To build a best-in-class SSP function, organizations need to rethink the following key areas:
Organizational strategy: Strategic sourcing and procurement strategy should align with organizational strategy. For example, if cost is the organization’s top priority, the strategic sourcing and procurement team will work to balance bulk buying and long-term contracts with obsolescence to achieve the price sweet spot. If the organization prioritizes sustainability, the team will need to find the most cost-effective suppliers that also hold the appropriate environmental, social and governance credentials and experience. Concurrently, strategic sourcing and procurement key performance indicators (KPIs) should align with organizational KPIs.
Timing: The strategic sourcing and procurement team should be included at the start of any project it supports. This enables procurement professionals to begin their analyses right away and, in turn, flag procurement risks as well as early cost-saving opportunities. These team members also need access to appropriate technology and real-time, accurate data to assess spending and control costs. And there needs to be ongoing dialogue between the strategic sourcing and procurement function and its stakeholders. For instance, if the planning or finance function is issuing purchase orders for less than the required quantity in a contract, and therefore losing out on cost savings, the strategic sourcing and procurement team needs to be aware so it can rectify the situation or find an alternative solution. Lastly, the team should survey stakeholders to ensure that suppliers and supplies are meeting each department’s needs.

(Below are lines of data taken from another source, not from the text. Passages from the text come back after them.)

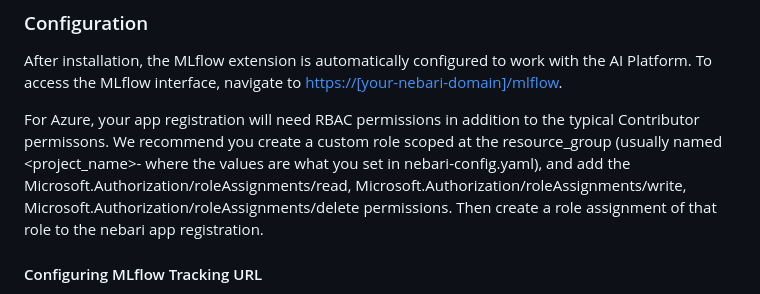
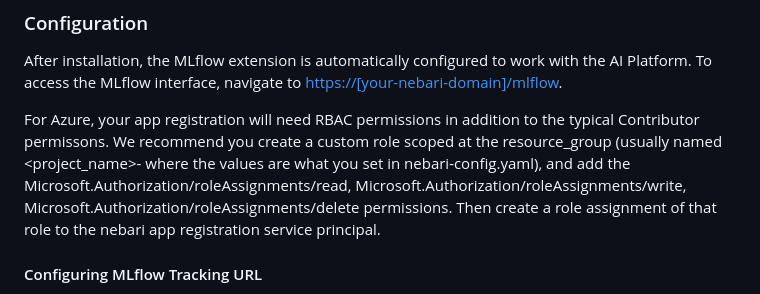
Before and after one commit to nebari-dev/nebari-mlflow-plugin, a Markdown page: README.md, the part around the change. Rendered like a GitHub page.

Commit message:
expand readme text

```diff
--- a/README.md
+++ b/README.md
@@ -34,7 +34,7 @@ This command installs the Python package and also creates the necessary infrastr
 ### Configuration
 After installation, the MLflow extension is automatically configured to work with the AI Platform. To access the MLflow interface, navigate to <https://[your-nebari-domain]/mlflow>.
 
-For Azure, your app registration will need RBAC permissions in addition to the typical Contributor permissons.  We recommend you create a custom role scoped at the resource_group (usually named <project_name>-<namespace> where the values are what you set in nebari-config.yaml), and add the Microsoft.Authorization/roleAssignments/read, Microsoft.Authorization/roleAssignments/write, Microsoft.Authorization/roleAssignments/delete permissions.  Then create a role assignment of that role to the nebari app registration.
+For Azure, your app registration will need RBAC permissions in addition to the typical Contributor permissons.  We recommend you create a custom role scoped at the resource_group (usually named <project_name>-<namespace> where the values are what you set in nebari-config.yaml), and add the Microsoft.Authorization/roleAssignments/read, Microsoft.Authorization/roleAssignments/write, Microsoft.Authorization/roleAssignments/delete permissions.  Then create a role assignment of that role to the nebari app registration service principal.
 
 #### Configuring MLflow Tracking URL
 You may set the `MLFLOW_TRACKING_URL` to configure mlflow in individual users' Nebari instances by adding or updating an additional block in your Nebari configuration file. Note that 'dev' in the URL below corresponds to the Kubernetes namespace where mlflow is deployed, so if you have assigned a custom namespace, that URL will need updating.
```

Team-building: Include knowledgeable professionals from other departments in sourcing and procurement conversations. Likewise, be sure that your strategic sourcing and procurement team members are at least familiar with the various company functions they support. This can be as simple as having them tour the departments or shadow another practitioner.
Risk management: A supply interruption can bring an organization to a halt. The strategic sourcing and procurement team must have a written continuity plan to help the organization pivot to alternative suppliers in case of a supply chain interruption. They should also coordinate with legal professionals to develop contracts that address business continuity, compliance, data security and other risks with suppliers.

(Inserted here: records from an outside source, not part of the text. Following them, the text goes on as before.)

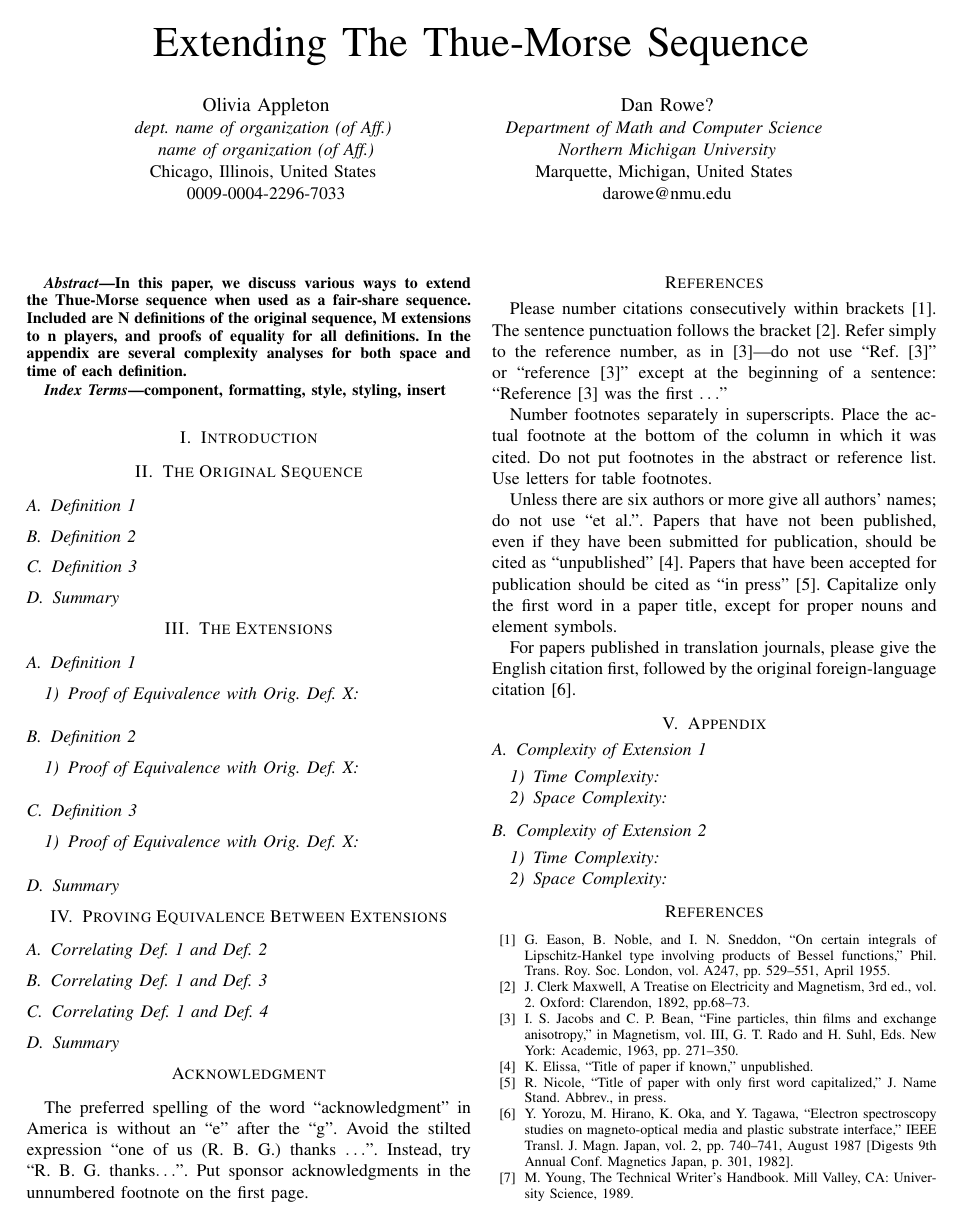
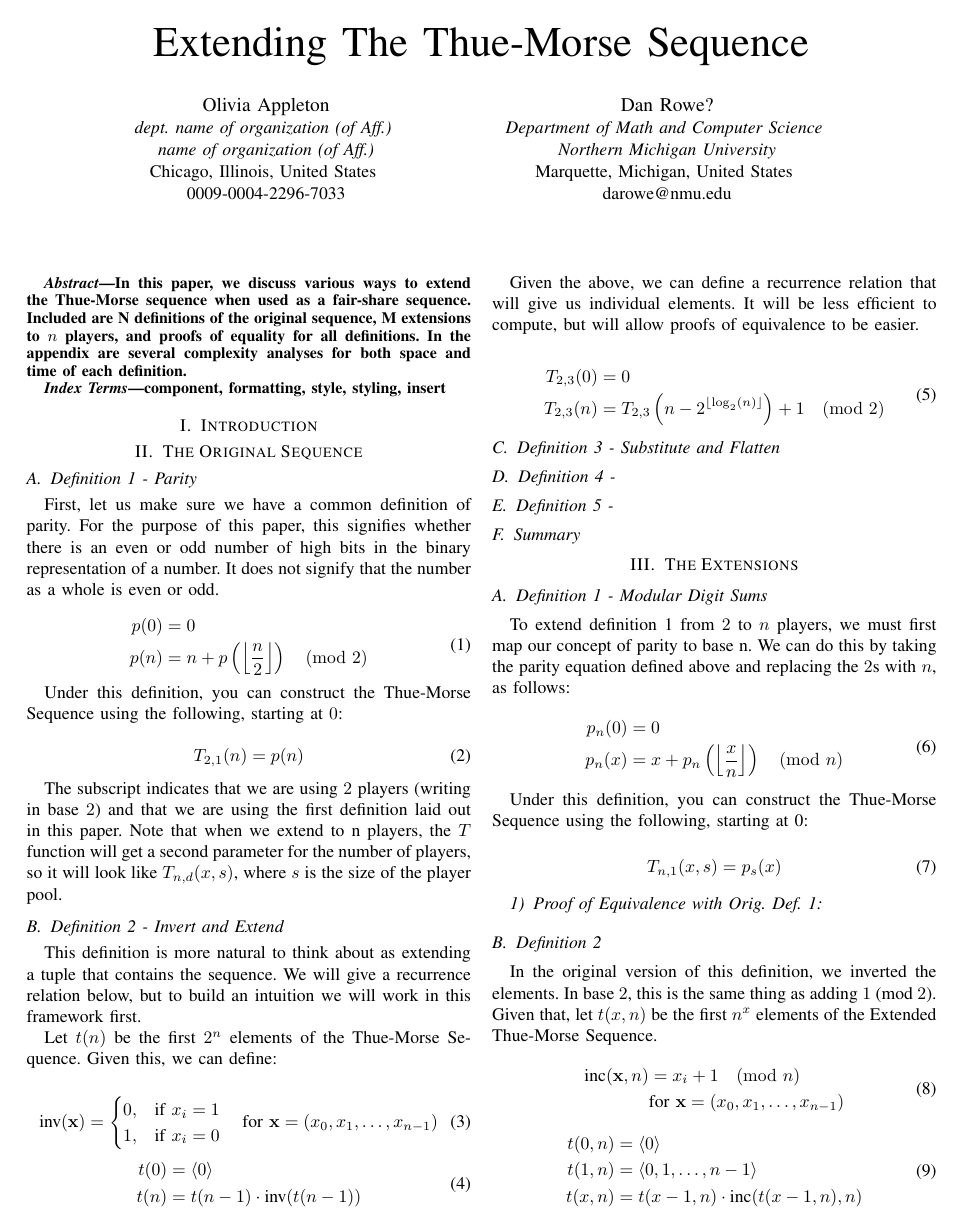
Before and after one commit to LivInTheLookingGlass/Thue-Morse, a LaTeX paper (src/main.tex, which reads src/macros.tex): page 1 of 2. Compiled offline with pdfLaTeX; a missing font is replaced by an installed copy or a similar font; a LaTeX package or settings file that is missing is left out.

Commit message:
Update with new definitions

```diff
--- /dev/null
+++ b/src/macros.tex
@@ -0,0 +1,8 @@
+% Define a macro for the floor function
+\newcommand{\floor}[1]{\left\lfloor #1 \right\rfloor}
+
+% Define a macro for the ceiling function
+\newcommand{\ceil}[1]{\left\lceil #1 \right\rceil}
+
+% Define a macro for a tuple using angled brackets
+\newcommand{\tuple}[1]{\langle #1 \rangle}
--- a/src/conference_101719.tex
+++ b/src/main.tex
@@ -9,6 +9,8 @@
 \usepackage{xcolor}
 \def\BibTeX{{\rm B\kern-.05em{\sc i\kern-.025em b}\kern-.08em
     T\kern-.1667em\lower.7ex\hbox{E}\kern-.125emX}}
+\input{macros}
+
 \begin{document}
 
 \title{Extending The Thue-Morse Sequence}
@@ -40,20 +42,94 @@ component, formatting, style, styling, insert
 
 \section{The Original Sequence}
 
-\subsection{Definition 1}
+\subsection{Definition 1 - Parity}
 
-\subsection{Definition 2}
+First, let us make sure we have a common definition of parity. For the purpose of this paper, this signifies whether there is an even or odd number of high bits in the binary representation of a number. It does not signify that the number as a whole is even or odd.
 
-\subsection{Definition 3}
+\begin{equation}
+    \begin{aligned}
+        p(0) &= 0 \\
+        p(n) &= n + p\left(\floor{\dfrac{n}{2}}\right) \pmod{2}
+    \end{aligned}
+\end{equation}
+
+Under this definition, you can construct the Thue-Morse Sequence using the following, starting at $0$:
+
+\begin{equation}
+    T_{2,1}(n) = p(n)
+\end{equation}
+
+The subscript indicates that we are using $2$ players (writing in base $2$) and that we are using the first definition laid out in this paper. Note that when we extend to n players, the $T$ function will get a second parameter for the number of players, so it will look like $T_{n,d}(x, s)$, where $s$ is the size of the player pool.
+
+\subsection{Definition 2 - Invert and Extend}
+
+This definition is more natural to think about as extending a tuple that contains the sequence. We will give a recurrence relation below, but to build an intuition we will work in this framework first.
+
+Let $t(n)$ be the first $2^n$ elements of the Thue-Morse Sequence. Given this, we can define:
+
+\begin{equation}
+    \text{inv}(\mathbf{x}) = \begin{cases}
+        0, & \text{if } x_i = 1 \\
+        1, & \text{if } x_i = 0
+    \end{cases} \quad \text{for } \mathbf{x} = (x_0, x_1, \ldots, x_{n-1})
+\end{equation}
+
+\begin{equation}
+    \begin{aligned}
+        t(0) &= \tuple{0} \\
+        t(n) &= t(n - 1) \cdot \text{inv}(t(n - 1))
+    \end{aligned}
+\end{equation}
+
+Given the above, we can define a recurrence relation that will give us individual elements. It will be less efficient to compute, but will allow proofs of equivalence to be easier.
+
+\begin{equation}
+    \begin{aligned}
+        T_{2,3}(0) &= 0 \\
+        T_{2,3}(n) &= T_{2,3}\left(n - 2^{\floor{\log_2(n)}}\right) + 1 \pmod{2}
+    \end{aligned}
+\end{equation}
+
+\subsection{Definition 3 - Substitute and Flatten}
+
+\subsection{Definition 4 - }
+
+\subsection{Definition 5 - }
 
 \subsection{Summary}
 
 \section{The Extensions}
 
-\subsection{Definition 1}
+\subsection{Definition 1 - Modular Digit Sums}
 
-\subsubsection{Proof of Equivalence with Orig. Def. X}
+To extend definition 1 from $2$ to $n$ players, we must first map our concept of parity to base n. We can do this by taking the parity equation defined above and replacing the $2$s with $n$, as follows:
+
+\begin{equation}
+    \begin{aligned}
+        p_n(0) &= 0 \\
+        p_n(x) &= x + p_n\left(\floor{\dfrac{x}{n}}\right) \pmod{n}
+    \end{aligned}
+\end{equation}
+
+Under this definition, you can construct the Thue-Morse Sequence using the following, starting at 0:
+
+\begin{equation}
+    T_{n,1}(x, s) = p_s(x)
+\end{equation}
+
+\subsubsection{Proof of Equivalence with Orig. Def. 1}
 
 \subsection{Definition 2}
 
-\subsubsection{Proof of Equivalence with Orig. Def. X}
+In the original version of this definition, we inverted the elements. In base $2$, this is the same thing as adding $1$ (mod $2$). Given that, let $t(x, n)$ be the first $n^x$ elements of the Extended Thue-Morse Sequence.
+
+\begin{equation}
+    \begin{aligned}
+        \text{inc}(\mathbf{x}, n) &= x_i + 1 \pmod{n} \\
+        &\text{for } \mathbf{x} = (x_0, x_1, \ldots, x_{n-1})
+    \end{aligned}
+\end{equation}
+
+\begin{equation}
+    \begin{aligned}
+        t(0, n) &= \tuple{0} \\
@@ -60,4 +148,6 @@ component, formatting, style, styling, insert
+\end{equation}
+
+\subsubsection{Proof of Equivalence with Orig. Def. 2}
 
 \subsection{Definition 3}
 
-\subsubsection{Proof of Equivalence with Orig. Def. X}
```
Also changed, not shown: code/p2_d2.py (added, +17 -0 lines), code/p2_d3.py (added, +20 -0 lines), code/pn_d2.py (added, +17 -0 lines), code/pn_d3.py (added, +20 -0 lines), rendered.pdf, src/conference_101719.pdf (deleted), src/figures/fig1.png (renamed from src/fig1.png), src/main.tex (19 more changed lines), 2 other files.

Supplier partnerships: Constantly monitor supplier performance. That way, if performance for one KPI dips, the strategic sourcing and procurement team can analyze the situation and help the supplier course correct. This can prevent chronic issues related to late deliveries, product quality, sustainability, transparency or other factors. Also consider the reverse relationship and ask how the organization is performing as a customer. Think beyond the basic relationship to share market insights or include your suppliers in new product development. When you treat your suppliers as partners, they’ll be more invested in your success and more honest with you about challenges.
Although all of these areas are essential to successful strategic sourcing and procurement, they can be implemented a couple at a time to make the transition easier and more effective. Do a current-state analysis to determine which changes will add the most value and start there. Then continue working until you have an efficient, effective system.